Check every line of the data below for the word "automorphisms", then give only the number of lines that have it.

-------- PROVIDED ENTRIES

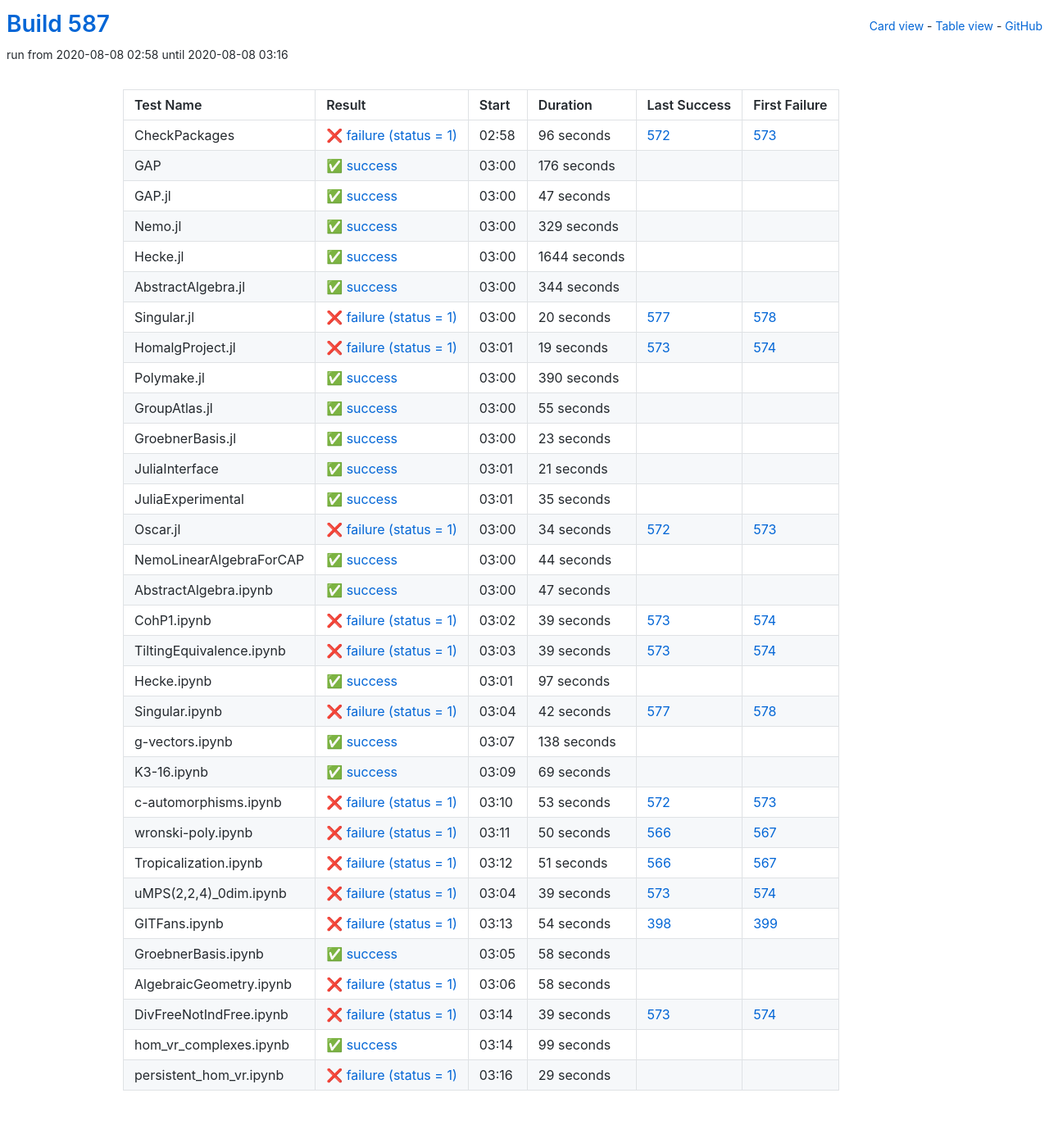
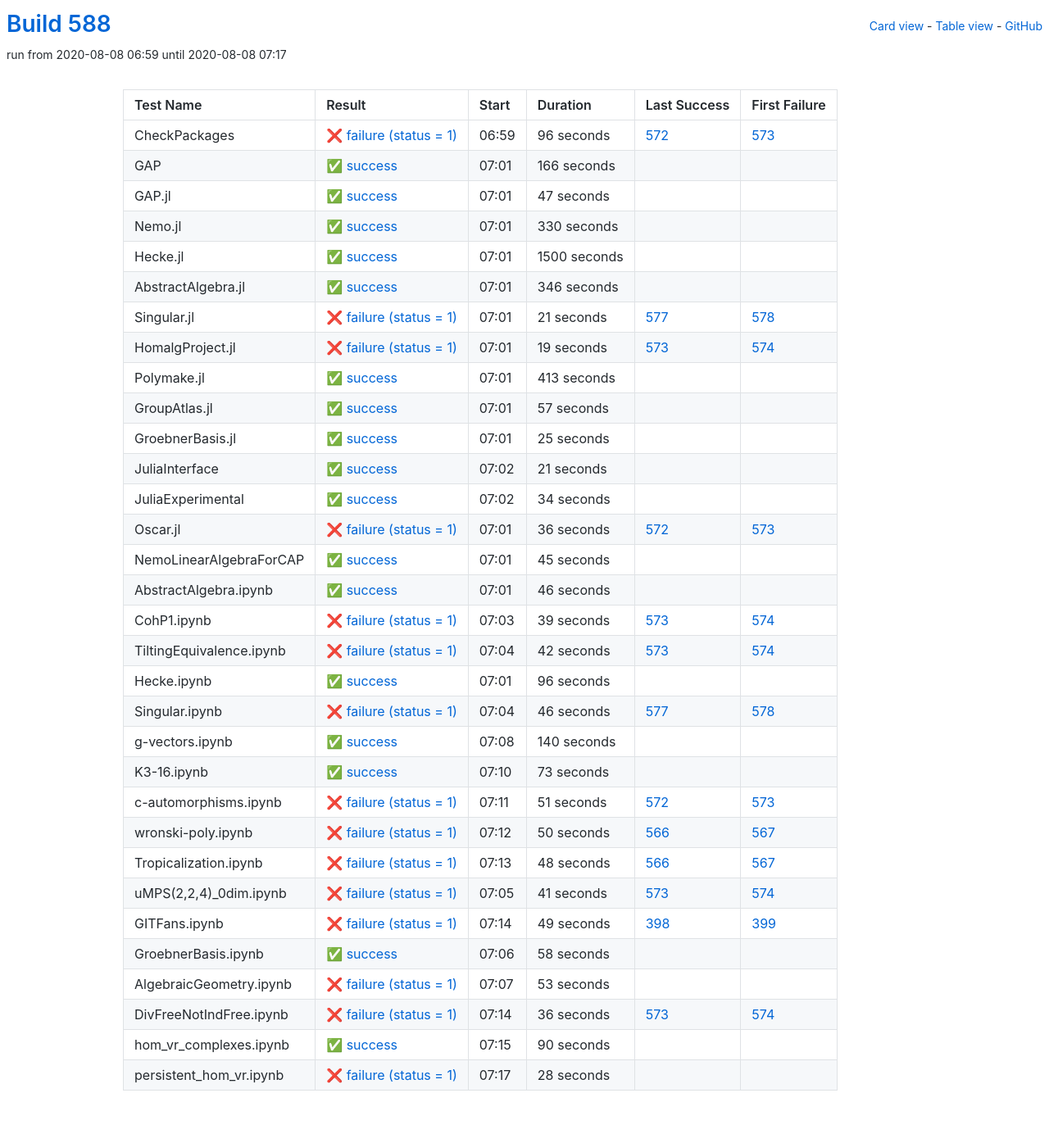
Before and after one commit to oscar-system/oscar-ci-status-stable, a Jekyll site: the page built from table.html, in a window 1280 px wide. Shown: the whole page at 82% size. Built offline with Jekyll 4.4.1, drawn with Linux system fonts in a browser that asks for light colours.

Commit message:
Build #588

```diff
--- a/_data/ci.yml
+++ b/_data/ci.yml
@@ -1,6 +1,6 @@
 ---
-build: 587
-build_url: https://oscarci.mathematik.uni-kl.de/job/oscar-stable/587/
+build: 588
+build_url: https://oscarci.mathematik.uni-kl.de/job/oscar-stable/588/
 job: oscar-stable
 organization: oscar-system
 repo: oscar-ci-status-stable
@@ -8,8 +8,8 @@ repourl: https://github.com/oscar-system/oscar-ci-status-stable
 tests:
 - name: CheckPackages
   id: checkpackages
-  log: https://oscarci.mathematik.uni-kl.de/job/oscar-stable/587/artifact/logs/build-587/CheckPackages.log
-  start: 2020-08-08 02:58
+  log: https://oscarci.mathematik.uni-kl.de/job/oscar-stable/588/artifact/logs/build-588/CheckPackages.log
+  start: 2020-08-08 06:59
   success: false
   exitcode: 1
   status: failure
@@ -20,20 +20,20 @@ tests:
   first_failure_url: https://oscarci.mathematik.uni-kl.de/job/oscar-stable/573/
 - name: GAP
   id: gap
-  log: https://oscarci.mathematik.uni-kl.de/job/oscar-stable/587/artifact/logs/build-587/GAP.log
-  start: 2020-08-08 03:00
+  log: https://oscarci.mathematik.uni-kl.de/job/oscar-stable/588/artifact/logs/build-588/GAP.log
+  start: 2020-08-08 07:01
   success: true
   exitcode: 0
   status: success
-  duration: 176
+  duration: 166
   last_success: false
   last_success_url:
   first_failure: false
   first_failure_url:
 - name: GAP.jl
   id: gap-jl
-  log: https://oscarci.mathematik.uni-kl.de/job/oscar-stable/587/artifact/logs/build-587/GAP.jl.log
-  start: 2020-08-08 03:00
+  log: https://oscarci.mathematik.uni-kl.de/job/oscar-stable/588/artifact/logs/build-588/GAP.jl.log
+  start: 2020-08-08 07:01
   success: true
   exitcode: 0
   status: success
@@ -44,56 +44,56 @@ tests:
   first_failure_url:
 - name: Nemo.jl
   id: nemo-jl
-  log: https://oscarci.mathematik.uni-kl.de/job/oscar-stable/587/artifact/logs/build-587/Nemo.jl.log
-  start: 2020-08-08 03:00
+  log: https://oscarci.mathematik.uni-kl.de/job/oscar-stable/588/artifact/logs/build-588/Nemo.jl.log
+  start: 2020-08-08 07:01
   success: true
   exitcode: 0
   status: success
-  duration: 329
+  duration: 330
   last_success: false
   last_success_url:
   first_failure: false
   first_failure_url:
 - name: Hecke.jl
   id: hecke-jl
-  log: https://oscarci.mathematik.uni-kl.de/job/oscar-stable/587/artifact/logs/build-587/Hecke.jl.log
-  start: 2020-08-08 03:00
+  log: https://oscarci.mathematik.uni-kl.de/job/oscar-stable/588/artifact/logs/build-588/Hecke.jl.log
+  start: 2020-08-08 07:01
   success: true
   exitcode: 0
   status: success
-  duration: 1644
+  duration: 1500
   last_success: false
   last_success_url:
   first_failure: false
   first_failure_url:
 - name: AbstractAlgebra.jl
   id: abstractalgebra-jl
-  log: https://oscarci.mathematik.uni-kl.de/job/oscar-stable/587/artifact/logs/build-587/AbstractAlgebra.jl.log
-  start: 2020-08-08 03:00
+  log: https://oscarci.mathematik.uni-kl.de/job/oscar-stable/588/artifact/logs/build-588/AbstractAlgebra.jl.log
+  start: 2020-08-08 07:01
   success: true
   exitcode: 0
   status: success
-  duration: 344
+  duration: 346
   last_success: false
   last_success_url:
   first_failure: false
   first_failure_url:
 - name: Singular.jl
   id: singular-jl
-  log: https://oscarci.mathematik.uni-kl.de/job/oscar-stable/587/artifact/logs/build-587/Singular.jl.log
-  start: 2020-08-08 03:00
+  log: https://oscarci.mathematik.uni-kl.de/job/oscar-stable/588/artifact/logs/build-588/Singular.jl.log
+  start: 2020-08-08 07:01
   success: false
   exitcode: 1
   status: failure
-  duration: 20
+  duration: 21
   last_success: 577
   last_success_url: https://oscarci.mathematik.uni-kl.de/job/oscar-stable/577/
   first_failure: 578
   first_failure_url: https://oscarci.mathematik.uni-kl.de/job/oscar-stable/578/
 - name: HomalgProject.jl
   id: homalgproject-jl
-  log: https://oscarci.mathematik.uni-kl.de/job/oscar-stable/587/artifact/logs/build-587/HomalgProject.jl.log
-  start: 2020-08-08 03:01
+  log: https://oscarci.mathematik.uni-kl.de/job/oscar-stable/588/artifact/logs/build-588/HomalgProject.jl.log
+  start: 2020-08-08 07:01
   success: false
   exitcode: 1
   status: failure
@@ -104,44 +104,44 @@ tests:
   first_failure_url: https://oscarci.mathematik.uni-kl.de/job/oscar-stable/574/
 - name: Polymake.jl
   id: polymake-jl
-  log: https://oscarci.mathematik.uni-kl.de/job/oscar-stable/587/artifact/logs/build-587/Polymake.jl.log
-  start: 2020-08-08 03:00
+  log: https://oscarci.mathematik.uni-kl.de/job/oscar-stable/588/artifact/logs/build-588/Polymake.jl.log
+  start: 2020-08-08 07:01
   success: true
   exitcode: 0
   status: success
-  duration: 390
+  duration: 413
   last_success: false
   last_success_url:
   first_failure: false
   first_failure_url:
 - name: GroupAtlas.jl
   id: groupatlas-jl
-  log: https://oscarci.mathematik.uni-kl.de/job/oscar-stable/587/artifact/logs/build-587/GroupAtlas.jl.log
-  start: 2020-08-08 03:00
+  log: https://oscarci.mathematik.uni-kl.de/job/oscar-stable/588/artifact/logs/build-588/GroupAtlas.jl.log
+  start: 2020-08-08 07:01
   success: true
   exitcode: 0
   status: success
-  duration: 55
+  duration: 57
   last_success: false
   last_success_url:
   first_failure: false
   first_failure_url:
 - name: GroebnerBasis.jl
   id: groebnerbasis-jl
-  log: https://oscarci.mathematik.uni-kl.de/job/oscar-stable/587/artifact/logs/build-587/GroebnerBasis.jl.log
-  start: 2020-08-08 03:00
+  log: https://oscarci.mathematik.uni-kl.de/job/oscar-stable/588/artifact/logs/build-588/GroebnerBasis.jl.log
+  start: 2020-08-08 07:01
   success: true
   exitcode: 0
   status: success
-  duration: 23
+  duration: 25
   last_success: false
   last_success_url:
   first_failure: false
   first_failure_url:
 - name: JuliaInterface
   id: juliainterface
-  log: https://oscarci.mathematik.uni-kl.de/job/oscar-stable/587/artifact/logs/build-587/JuliaInterface.log
-  start: 2020-08-08 03:01
+  log: https://oscarci.mathematik.uni-kl.de/job/oscar-stable/588/artifact/logs/build-588/JuliaInterface.log
+  start: 2020-08-08 07:02
   success: true
   exitcode: 0
   status: success
@@ -152,56 +152,56 @@ tests:
   first_failure_url:
 - name: JuliaExperimental
   id: juliaexperimental
-  log: https://oscarci.mathematik.uni-kl.de/job/oscar-stable/587/artifact/logs/build-587/JuliaExperimental.log
-  start: 2020-08-08 03:01
+  log: https://oscarci.mathematik.uni-kl.de/job/oscar-stable/588/artifact/logs/build-588/JuliaExperimental.log
+  start: 2020-08-08 07:02
   success: true
   exitcode: 0
   status: success
-  duration: 35
+  duration: 34
   last_success: false
   last_success_url:
   first_failure: false
   first_failure_url:
 - name: Oscar.jl
   id: oscar-jl
-  log: https://oscarci.mathematik.uni-kl.de/job/oscar-stable/587/artifact/logs/build-587/Oscar.jl.log
-  start: 2020-08-08 03:00
+  log: https://oscarci.mathematik.uni-kl.de/job/oscar-stable/588/artifact/logs/build-588/Oscar.jl.log
+  start: 2020-08-08 07:01
   success: false
   exitcode: 1
   status: failure
-  duration: 34
+  duration: 36
   last_success: 572
   last_success_url: https://oscarci.mathematik.uni-kl.de/job/oscar-stable/572/
   first_failure: 573
   first_failure_url: https://oscarci.mathematik.uni-kl.de/job/oscar-stable/573/
 - name: NemoLinearAlgebraForCAP
   id: nemolinearalgebraforcap
-  log: https://oscarci.mathematik.uni-kl.de/job/oscar-stable/587/artifact/logs/build-587/NemoLinearAlgebraForCAP.log
-  start: 2020-08-08 03:00
+  log: https://oscarci.mathematik.uni-kl.de/job/oscar-stable/588/artifact/logs/build-588/NemoLinearAlgebraForCAP.log
+  start: 2020-08-08 07:01
   success: true
   exitcode: 0
   status: success
-  duration: 44
+  duration: 45
   last_success: false
   last_success_url:
   first_failure: false
   first_failure_url:
 - name: AbstractAlgebra.ipynb
   id: abstractalgebra-ipynb
-  log: https://oscarci.mathematik.uni-kl.de/job/oscar-stable/587/artifact/logs/build-587/AbstractAlgebra.ipynb.log
-  start: 2020-08-08 03:00
+  log: https://oscarci.mathematik.uni-kl.de/job/oscar-stable/588/artifact/logs/build-588/AbstractAlgebra.ipynb.log
+  start: 2020-08-08 07:01
   success: true
   exitcode: 0
   status: success
-  duration: 47
+  duration: 46
   last_success: false
   last_success_url:
   first_failure: false
   first_failure_url:
 - name: CohP1.ipynb
   id: cohp1-ipynb
-  log: https://oscarci.mathematik.uni-kl.de/job/oscar-stable/587/artifact/logs/build-587/CohP1.ipynb.log
-  start: 2020-08-08 03:02
+  log: https://oscarci.mathematik.uni-kl.de/job/oscar-stable/588/artifact/logs/build-588/CohP1.ipynb.log
+  start: 2020-08-08 07:03
   success: false
   exitcode: 1
   status: failure
@@ -212,80 +212,80 @@ tests:
   first_failure_url: https://oscarci.mathematik.uni-kl.de/job/oscar-stable/574/
 - name: TiltingEquivalence.ipynb
   id: tiltingequivalence-ipynb
-  log: https://oscarci.mathematik.uni-kl.de/job/oscar-stable/587/artifact/logs/build-587/TiltingEquivalence.ipynb.log
-  start: 2020-08-08 03:03
+  log: https://oscarci.mathematik.uni-kl.de/job/oscar-stable/588/artifact/logs/build-588/TiltingEquivalence.ipynb.log
+  start: 2020-08-08 07:04
   success: false
   exitcode: 1
   status: failure
-  duration: 39
+  duration: 42
   last_success: 573
   last_success_url: https://oscarci.mathematik.uni-kl.de/job/oscar-stable/573/
   first_failure: 574
   first_failure_url: https://oscarci.mathematik.uni-kl.de/job/oscar-stable/574/
 - name: Hecke.ipynb
   id: hecke-ipynb
-  log: https://oscarci.mathematik.uni-kl.de/job/oscar-stable/587/artifact/logs/build-587/Hecke.ipynb.log
-  start: 2020-08-08 03:01
+  log: https://oscarci.mathematik.uni-kl.de/job/oscar-stable/588/artifact/logs/build-588/Hecke.ipynb.log
+  start: 2020-08-08 07:01
   success: true
   exitcode: 0
   status: success
-  duration: 97
+  duration: 96
   last_success: false
   last_success_url:
   first_failure: false
   first_failure_url:
 - name: Singular.ipynb
   id: singular-ipynb
-  log: https://oscarci.mathematik.uni-kl.de/job/oscar-stable/587/artifact/logs/build-587/Singular.ipynb.log
-  start: 2020-08-08 03:04
+  log: https://oscarci.mathematik.uni-kl.de/job/oscar-stable/588/artifact/logs/build-588/Singular.ipynb.log
+  start: 2020-08-08 07:04
   success: false
   exitcode: 1
   status: failure
-  duration: 42
+  duration: 46
   last_success: 577
   last_success_url: https://oscarci.mathematik.uni-kl.de/job/oscar-stable/577/
   first_failure: 578
   first_failure_url: https://oscarci.mathematik.uni-kl.de/job/oscar-stable/578/
 - name: g-vectors.ipynb
   id: g-vectors-ipynb
-  log: https://oscarci.mathematik.uni-kl.de/job/oscar-stable/587/artifact/logs/build-587/g-vectors.ipynb.log
-  start: 2020-08-08 03:07
+  log: https://oscarci.mathematik.uni-kl.de/job/oscar-stable/588/artifact/logs/build-588/g-vectors.ipynb.log
+  start: 2020-08-08 07:08
   success: true
   exitcode: 0
   status: success
-  duration: 138
+  duration: 140
   last_success: false
   last_success_url:
   first_failure: false
   first_failure_url:
 - name: K3-16.ipynb
   id: k3-16-ipynb
-  log: https://oscarci.mathematik.uni-kl.de/job/oscar-stable/587/artifact/logs/build-587/K3-16.ipynb.log
-  start: 2020-08-08 03:09
+  log: https://oscarci.mathematik.uni-kl.de/job/oscar-stable/588/artifact/logs/build-588/K3-16.ipynb.log
+  start: 2020-08-08 07:10
   success: true
   exitcode: 0
   status: success
-  duration: 69
+  duration: 73
   last_success: false
   last_success_url:
   first_failure: false
   first_failure_url:
 - name: c-automorphisms.ipynb
   id: c-automorphisms-ipynb
-  log: https://oscarci.mathematik.uni-kl.de/job/oscar-stable/587/artifact/logs/build-587/c-automorphisms.ipynb.log
-  start: 2020-08-08 03:10
+  log: https://oscarci.mathematik.uni-kl.de/job/oscar-stable/588/artifact/logs/build-588/c-automorphisms.ipynb.log
+  start: 2020-08-08 07:11
   success: false
   exitcode: 1
   status: failure
-  duration: 53
+  duration: 51
   last_success: 572
   last_success_url: https://oscarci.mathematik.uni-kl.de/job/oscar-stable/572/
   first_failure: 573
   first_failure_url: https://oscarci.mathematik.uni-kl.de/job/oscar-stable/573/
 - name: wronski-poly.ipynb
   id: wronski-poly-ipynb
-  log: https://oscarci.mathematik.uni-kl.de/job/oscar-stable/587/artifact/logs/build-587/wronski-poly.ipynb.log
-  start: 2020-08-08 03:11
+  log: https://oscarci.mathematik.uni-kl.de/job/oscar-stable/588/artifact/logs/build-588/wronski-poly.ipynb.log
+  start: 2020-08-08 07:12
   success: false
   exitcode: 1
   status: failure
@@ -296,44 +296,44 @@ tests:
   first_failure_url: https://oscarci.mathematik.uni-kl.de/job/oscar-stable/567/
 - name: Tropicalization.ipynb
   id: tropicalization-ipynb
-  log: https://oscarci.mathematik.uni-kl.de/job/oscar-stable/587/artifact/logs/build-587/Tropicalization.ipynb.log
-  start: 2020-08-08 03:12
+  log: https://oscarci.mathematik.uni-kl.de/job/oscar-stable/588/artifact/logs/build-588/Tropicalization.ipynb.log
+  start: 2020-08-08 07:13
   success: false
   exitcode: 1
   status: failure
-  duration: 51
+  duration: 48
   last_success: 566
   last_success_url: https://oscarci.mathematik.uni-kl.de/job/oscar-stable/566/
   first_failure: 567
   first_failure_url: https://oscarci.mathematik.uni-kl.de/job/oscar-stable/567/
 - name: uMPS(2,2,4)_0dim.ipynb
   id: umps-2-2-4-0dim-ipynb
-  log: https://oscarci.mathematik.uni-kl.de/job/oscar-stable/587/artifact/logs/build-587/uMPS-2-2-4-_0dim.ipynb.log
-  start: 2020-08-08 03:04
+  log: https://oscarci.mathematik.uni-kl.de/job/oscar-stable/588/artifact/logs/build-588/uMPS-2-2-4-_0dim.ipynb.log
+  start: 2020-08-08 07:05
   success: false
   exitcode: 1
   status: failure
-  duration: 39
+  duration: 41
   last_success: 573
   last_success_url: https://oscarci.mathematik.uni-kl.de/job/oscar-stable/573/
   first_failure: 574
   first_failure_url: https://oscarci.mathematik.uni-kl.de/job/oscar-stable/574/
 - name: GITFans.ipynb
   id: gitfans-ipynb
-  log: https://oscarci.mathematik.uni-kl.de/job/oscar-stable/587/artifact/logs/build-587/GITFans.ipynb.log
-  start: 2020-08-08 03:13
+  log: https://oscarci.mathematik.uni-kl.de/job/oscar-stable/588/artifact/logs/build-588/GITFans.ipynb.log
+  start: 2020-08-08 07:14
   success: false
   exitcode: 1
   status: failure
-  duration: 54
+  duration: 49
   last_success: 398
   last_success_url: https://oscarci.mathematik.uni-kl.de/job/oscar-stable/398/
   first_failure: 399
   first_failure_url: https://oscarci.mathematik.uni-kl.de/job/oscar-stable/399/
 - name: GroebnerBasis.ipynb
   id: groebnerbasis-ipynb
-  log: https://oscarci.mathematik.uni-kl.de/job/oscar-stable/587/artifact/logs/build-587/GroebnerBasis.ipynb.log
-  start: 2020-08-08 03:05
+  log: https://oscarci.mathematik.uni-kl.de/job/oscar-stable/588/artifact/logs/build-588/GroebnerBasis.ipynb.log
+  start: 2020-08-08 07:06
   success: true
   exitcode: 0
   status: success
@@ -344,48 +344,48 @@ tests:
   first_failure_url:
 - name: AlgebraicGeometry.ipynb
   id: algebraicgeometry-ipynb
-  log: https://oscarci.mathematik.uni-kl.de/job/oscar-stable/587/artifact/logs/build-587/AlgebraicGeometry.ipynb.log
-  start: 2020-08-08 03:06
+  log: https://oscarci.mathematik.uni-kl.de/job/oscar-stable/588/artifact/logs/build-588/AlgebraicGeometry.ipynb.log
+  start: 2020-08-08 07:07
   success: false
   exitcode: 1
   status: failure
-  duration: 58
+  duration: 53
   last_success: false
   last_success_url:
   first_failure: false
   first_failure_url:
 - name: DivFreeNotIndFree.ipynb
   id: divfreenotindfree-ipynb
-  log: https://oscarci.mathematik.uni-kl.de/job/oscar-stable/587/artifact/logs/build-587/DivFreeNotIndFree.ipynb.log
-  start: 2020-08-08 03:14
+  log: https://oscarci.mathematik.uni-kl.de/job/oscar-stable/588/artifact/logs/build-588/DivFreeNotIndFree.ipynb.log
+  start: 2020-08-08 07:14
   success: false
   exitcode: 1
   status: failure
-  duration: 39
+  duration: 36
   last_success: 573
   last_success_url: https://oscarci.mathematik.uni-kl.de/job/oscar-stable/573/
   first_failure: 574
   first_failure_url: https://oscarci.mathematik.uni-kl.de/job/oscar-stable/574/
 - name: hom_vr_complexes.ipynb
   id: hom-vr-complexes-ipynb
-  log: https://oscarci.mathematik.uni-kl.de/job/oscar-stable/587/artifact/logs/build-587/hom_vr_complexes.ipynb.log
-  start: 2020-08-08 03:14
+  log: https://oscarci.mathematik.uni-kl.de/job/oscar-stable/588/artifact/logs/build-588/hom_vr_complexes.ipynb.log
+  start: 2020-08-08 07:15
   success: true
   exitcode: 0
   status: success
-  duration: 99
+  duration: 90
   last_success: false
   last_success_url:
   first_failure: false
   first_failure_url:
 - name: persistent_hom_vr.ipynb
   id: persistent-hom-vr-ipynb
-  log: https://oscarci.mathematik.uni-kl.de/job/oscar-stable/587/artifact/logs/build-587/persistent_hom_vr.ipynb.log
-  start: 2020-08-08 03:16
+  log: https://oscarci.mathematik.uni-kl.de/job/oscar-stable/588/artifact/logs/build-588/persistent_hom_vr.ipynb.log
+  start: 2020-08-08 07:17
   success: false
   exitcode: 1
   status: failure
-  duration: 29
+  duration: 28
   last_success: false
   last_success_url:
   first_failure: false
```
Also changed, not shown: README.md.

----------------

_REPLY TO THE EXERCISE_
4